Saturday, February 25, 2012

10 Great iPhone Apps for RV'ers

Thousands of apps available and more being added every day but here are 10 of my favorite RVing apps for the iPhone.

  • AllStays Camp & RV - $5.99    Hands down the best app for RVers that I have found to date.  Many options on the filters, includes dump stations and BLM land though not complete on BLM land yet.  If you just get one app for RVing get this one.
  • Woodall's - Free  Some nice features, plus the Woodall ratings and easy to use.   I thought the  Woodall's app was much more user friendly than the Trailer Life RV Park Finder app.
  • Passport America - Free  Helpful and easy to use if you prefer Passport parks like I do.  Gives you all of the Passport information plus rates.
  • Road Ahead - Free  As long as you know your exit number this app is great.  You can select the categories of what you are looking for at an exit or search for the Merchant you want to find such as Flying J, Wendy's or whatever.  It tells you the prices on some gas stations plus gives you the phone number to call but it doesn't have a filter for Big Rig Friendly which would be nice.
  • Oh Ranger!
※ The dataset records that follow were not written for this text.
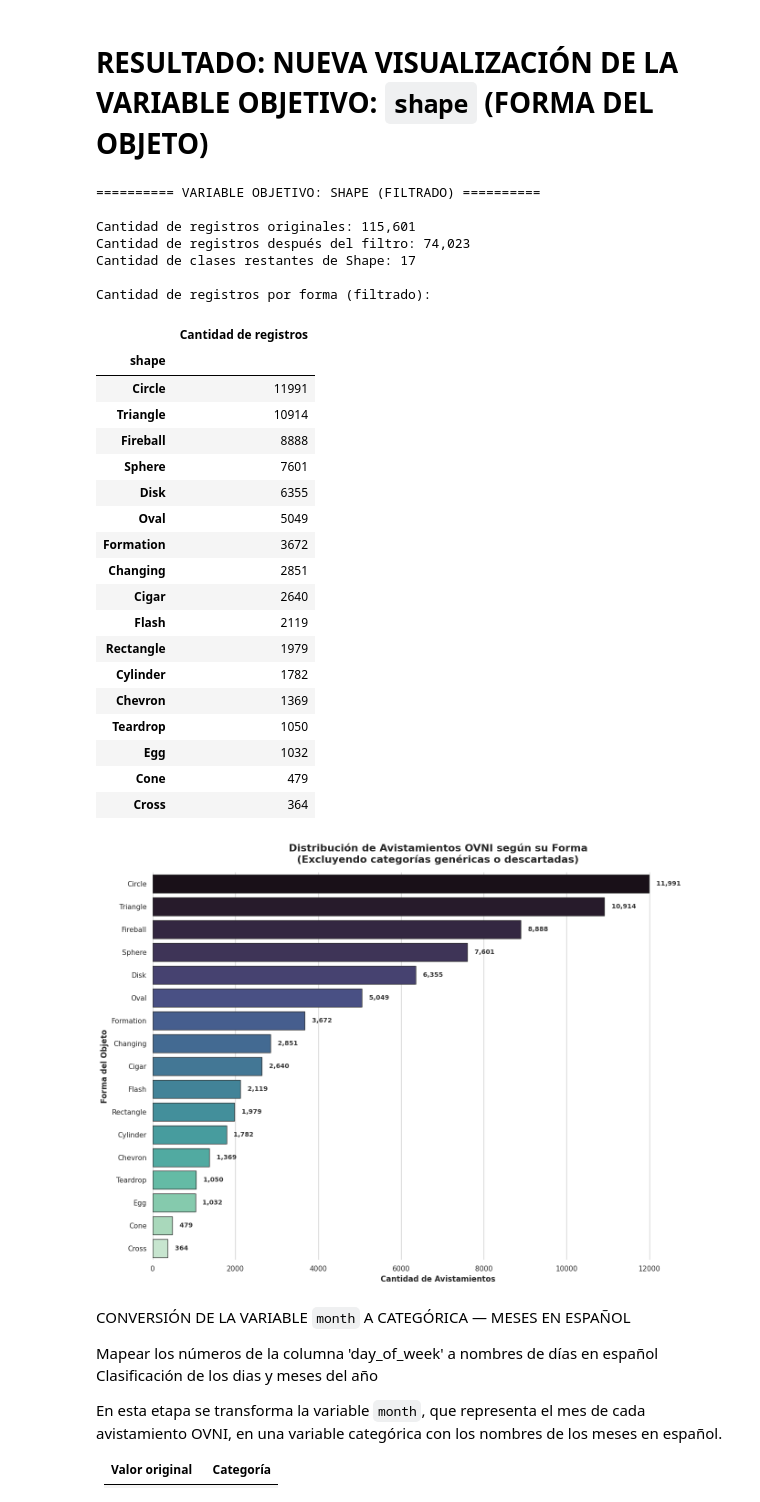
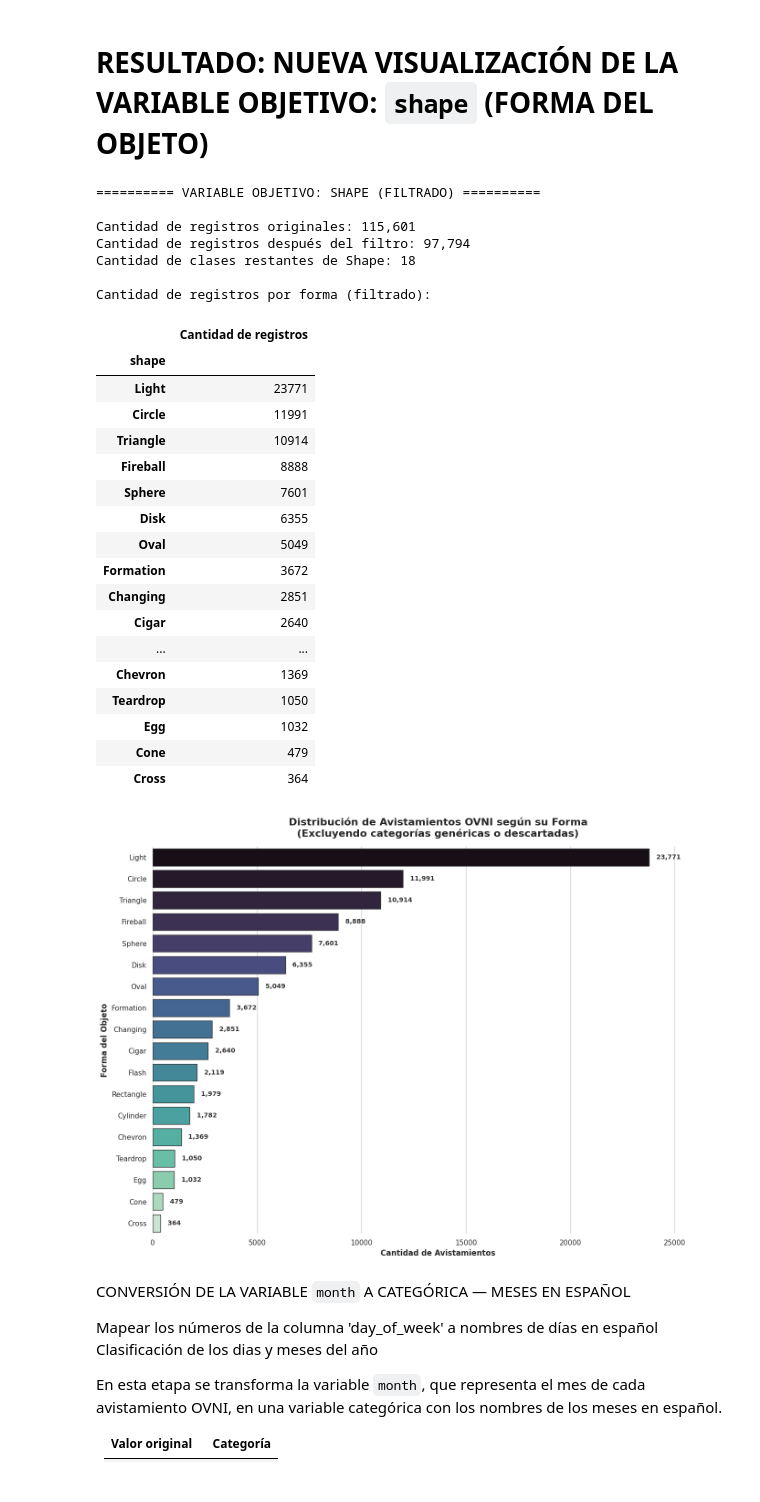
Before and after one commit to arieltunon74/Aprendizaje_automatico_parcial_2026, a Jupyter notebook: notebooks/01 - Preprocesamiento y Escalado/01_Limpieza_y_Preprocesamiento_.ipynb, the cells around one changed output. Drawn from its saved outputs; the diff is of its cells as text; code cells hidden in the pictures.

```diff
--- a/notebooks/01 - Preprocesamiento y Escalado/01_Limpieza_y_Preprocesamiento.ipynb
+++ b/notebooks/01 - Preprocesamiento y Escalado/01_Limpieza_y_Preprocesamiento_.ipynb
@@ -633,30 +414,3 @@ posted_date       0
 # 2. Normalización de formatos y categorías.
 # %% [markdown]
 ESTANDARIZACIÓN DE FECHAS Y HORAS
-# %%
-import matplotlib.pyplot as plt
-import seaborn as sns
-
-# Agrupar y contar los registros por año
-avistamientos_por_anio = df['year'].value_counts().sort_index()
-
-# Configurar el estilo visual
-sns.set_theme(style="whitegrid")
-plt.figure(figsize=(15, 6))
-
-# Crear el gráfico de barras para visualizar la cantidad de registros por año
-ax = sns.barplot(
-    x=avistamientos_por_anio.index.astype(int),
-    y=avistamientos_por_anio.values,
-    palette="viridis",
-    edgecolor=".2"
-)
-
-# Personalizar el gráfico
-plt.title("Distribución de Registros de Avistamientos por Año", fontsize=16, fontweight="bold", pad=15)
-plt.xlabel("Año", fontsize=12)
-plt.ylabel("Cantidad de Avistamientos", fontsize=12)
-plt.xticks(rotation=90, fontsize=9)  # Rotar etiquetas para mejor lectura
-
-plt.tight_layout()
-plt.show()
@@ -1583,7 +1324,7 @@ sns.set_theme(style="whitegrid")
 
 # 1. Definir la lista de formas a descartar (en minúsculas)
 descartar = [
-    "light", "other", "unknown", "delta", "crescent",
+    "other", "unknown", "delta", "crescent",
     "round", "diamond", "hexagon", "flare", "dome", "pyramid","2013"
 ]
 
@@ -1647,39 +1388,38 @@ for i, valor in enumerate(frecuencias.values):
         fontsize=10,
         fontweight="semibold",
         color="#333333"
     )
 
 sns.despine(left=True, bottom=True)
 plt.tight_layout()
 plt.show()
 # %% [output]
 ========== VARIABLE OBJETIVO: SHAPE (FILTRADO) ==========
 
 Cantidad de registros originales: 115,601
-Cantidad de registros después del filtro: 74,023
-Cantidad de clases restantes de Shape: 17
+Cantidad de registros después del filtro: 97,794
+Cantidad de clases restantes de Shape: 18
 
 Cantidad de registros por forma (filtrado):
 |  | Cantidad de registros |
 | shape |  |
+| Light | 23771 |
 | Circle | 11991 |
 | Triangle | 10914 |
 | Fireball | 8888 |
 | Sphere | 7601 |
 | Disk | 6355 |
 | Oval | 5049 |
 | Formation | 3672 |
 | Changing | 2851 |
 | Cigar | 2640 |
-| Flash | 2119 |
-| Rectangle | 1979 |
-| Cylinder | 1782 |
+| ... | ... |
 | Chevron | 1369 |
 | Teardrop | 1050 |
 | Egg | 1032 |
 | Cone | 479 |
 | Cross | 364 |
-[figure, old version]
+[figure, new version]
 # %% [markdown]
 
 CONVERSIÓN DE LA VARIABLE `month` A CATEGÓRICA — MESES EN ESPAÑOL
```
Also changed, not shown: parts of 47 cells of this notebook, 6 other files.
Park Finder - Free  Love this app for finding what there is to do around where I am.  You can search by what you like to do ie, hiking, birding, biking, etc and the app gives you the information on the closest places to go for the activity that you want with details and directions.   Great app!
  • Park Maps (National Geographic) - $3.99   Contains the Park Maps for several of the Major National Parks.  Clicking on the search icon in the top right takes you to trail and road information that includes length, difficulty and other items of interest.  You can download an HD version as well.
  • RA Camping - Free  Reserve America's app has more state and federal campgrounds than private which make it more useful for tenters and smaller rigs but the cool thing about this app is that you can use the filter for campsites for your rig size.   This doesn't automatically populate campgrounds as you move around.  It only shows within a set distance and you have to go back & change the city to explore another area which is kind of a pain.   It does take you to the reservation screen and check availability for you, so it gets a thumbs up for that.
  • - Free   This shows some parks that the others don't because it shows mobile home parks as well as RV parks.  The Park Details feature is nice but there are no filters to allow you to view parks with amenities you are looking for like wifi, pet friendly or whatever.  It is just a basic search for a particular city or area.
  • Blue Beacon - Free  - I like to be able to get my rig cleaned before I am gonna land for a while.  This app replaces my little paper Blue Beacon finder.  :-)

If I had to pick just a three I would chose the Allstays Camp & RV, the Road Ahead and the Oh Ranger! app.  The great thing about apps is new ones become available everyday and the ones that are already out will hopefully continue to improve.  Another bonus to making the move from paper books and maps to apps is that it lightens my rig and with gas prices on the rise every ounce counts!


Related Posts Plugin for WordPress, Blogger...